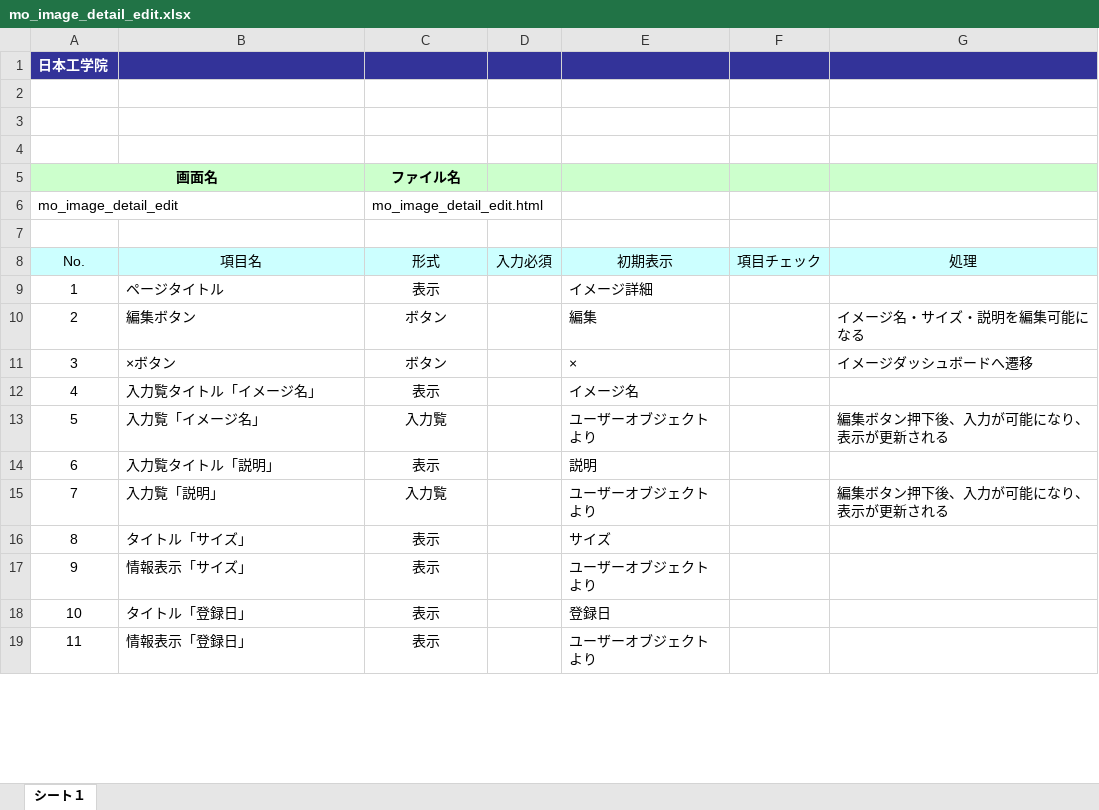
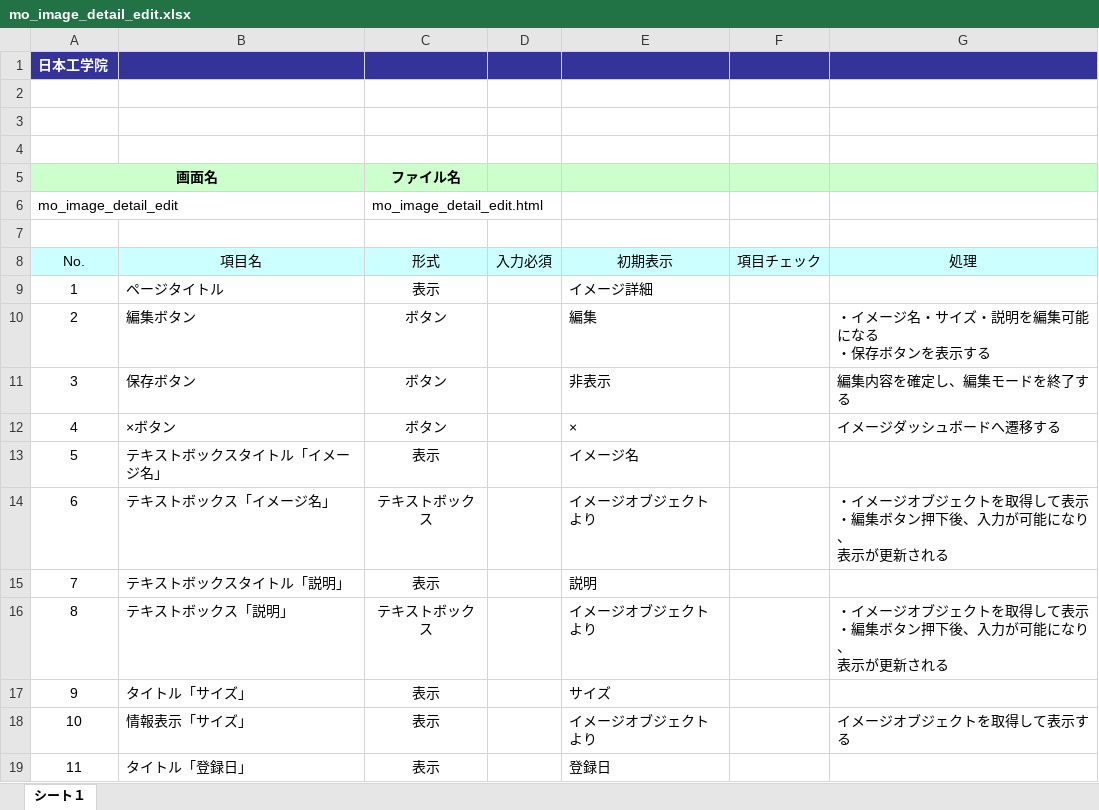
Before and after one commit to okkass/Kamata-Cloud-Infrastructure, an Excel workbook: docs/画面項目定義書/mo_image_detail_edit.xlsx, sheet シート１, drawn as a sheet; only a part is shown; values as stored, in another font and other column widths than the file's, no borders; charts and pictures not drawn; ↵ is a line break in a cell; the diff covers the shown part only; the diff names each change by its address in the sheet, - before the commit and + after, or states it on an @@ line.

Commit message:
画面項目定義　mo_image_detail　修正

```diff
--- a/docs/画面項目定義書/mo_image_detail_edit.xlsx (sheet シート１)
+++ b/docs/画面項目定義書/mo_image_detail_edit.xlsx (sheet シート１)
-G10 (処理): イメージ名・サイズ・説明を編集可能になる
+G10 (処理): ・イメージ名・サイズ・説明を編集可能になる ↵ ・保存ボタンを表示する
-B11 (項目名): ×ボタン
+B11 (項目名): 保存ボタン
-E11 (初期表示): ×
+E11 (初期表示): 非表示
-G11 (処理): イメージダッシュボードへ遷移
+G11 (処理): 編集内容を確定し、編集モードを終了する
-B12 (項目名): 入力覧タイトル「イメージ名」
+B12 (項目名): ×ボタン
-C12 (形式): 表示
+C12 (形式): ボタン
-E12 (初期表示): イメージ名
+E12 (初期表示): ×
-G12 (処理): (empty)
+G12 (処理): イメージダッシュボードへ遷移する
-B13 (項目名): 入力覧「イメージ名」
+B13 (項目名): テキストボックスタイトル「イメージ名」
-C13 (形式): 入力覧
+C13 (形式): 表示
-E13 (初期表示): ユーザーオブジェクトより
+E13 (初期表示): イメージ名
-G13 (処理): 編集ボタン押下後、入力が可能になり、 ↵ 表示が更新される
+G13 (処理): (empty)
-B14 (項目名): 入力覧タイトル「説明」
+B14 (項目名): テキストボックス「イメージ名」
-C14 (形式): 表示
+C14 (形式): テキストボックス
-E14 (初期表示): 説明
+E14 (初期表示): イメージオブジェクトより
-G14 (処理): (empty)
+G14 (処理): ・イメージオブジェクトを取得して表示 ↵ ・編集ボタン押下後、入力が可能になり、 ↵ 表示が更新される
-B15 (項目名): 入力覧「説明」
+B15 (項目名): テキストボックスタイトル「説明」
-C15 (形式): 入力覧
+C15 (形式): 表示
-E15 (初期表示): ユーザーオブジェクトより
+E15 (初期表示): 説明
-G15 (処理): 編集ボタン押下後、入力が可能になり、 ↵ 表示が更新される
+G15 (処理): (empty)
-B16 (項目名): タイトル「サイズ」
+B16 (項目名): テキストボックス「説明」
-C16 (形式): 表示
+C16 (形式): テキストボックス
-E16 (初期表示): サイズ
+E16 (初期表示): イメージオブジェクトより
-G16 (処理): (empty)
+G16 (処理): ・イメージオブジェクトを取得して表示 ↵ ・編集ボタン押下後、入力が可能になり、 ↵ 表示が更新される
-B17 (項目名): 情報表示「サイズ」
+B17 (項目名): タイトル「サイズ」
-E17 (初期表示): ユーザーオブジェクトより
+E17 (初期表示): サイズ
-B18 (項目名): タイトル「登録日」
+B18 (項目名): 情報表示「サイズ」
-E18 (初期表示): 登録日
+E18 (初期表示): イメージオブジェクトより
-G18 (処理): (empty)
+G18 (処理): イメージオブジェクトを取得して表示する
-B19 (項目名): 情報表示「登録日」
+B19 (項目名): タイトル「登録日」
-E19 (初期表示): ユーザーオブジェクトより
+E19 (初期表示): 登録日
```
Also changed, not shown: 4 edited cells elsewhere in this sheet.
● ● ●
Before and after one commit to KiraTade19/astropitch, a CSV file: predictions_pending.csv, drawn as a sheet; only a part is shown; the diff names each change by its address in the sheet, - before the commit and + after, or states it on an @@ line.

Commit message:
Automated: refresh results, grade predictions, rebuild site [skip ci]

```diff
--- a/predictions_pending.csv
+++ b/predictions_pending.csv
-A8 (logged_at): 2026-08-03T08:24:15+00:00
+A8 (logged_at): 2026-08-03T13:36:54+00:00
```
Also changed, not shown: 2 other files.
● ● ●
◆ **TO DO**:
Return the lines of the listing where the string "イメージ名" appears.

◆ **COMPLETED EXERCISE**:
-G10 (処理): イメージ名・サイズ・説明を編集可能になる
+G10 (処理): ・イメージ名・サイズ・説明を編集可能になる ↵ ・保存ボタンを表示する
-B12 (項目名): 入力覧タイトル「イメージ名」
-E12 (初期表示): イメージ名
-B13 (項目名): 入力覧「イメージ名」
+B13 (項目名): テキストボックスタイトル「イメージ名」
+E13 (初期表示): イメージ名
+B14 (項目名): テキストボックス「イメージ名」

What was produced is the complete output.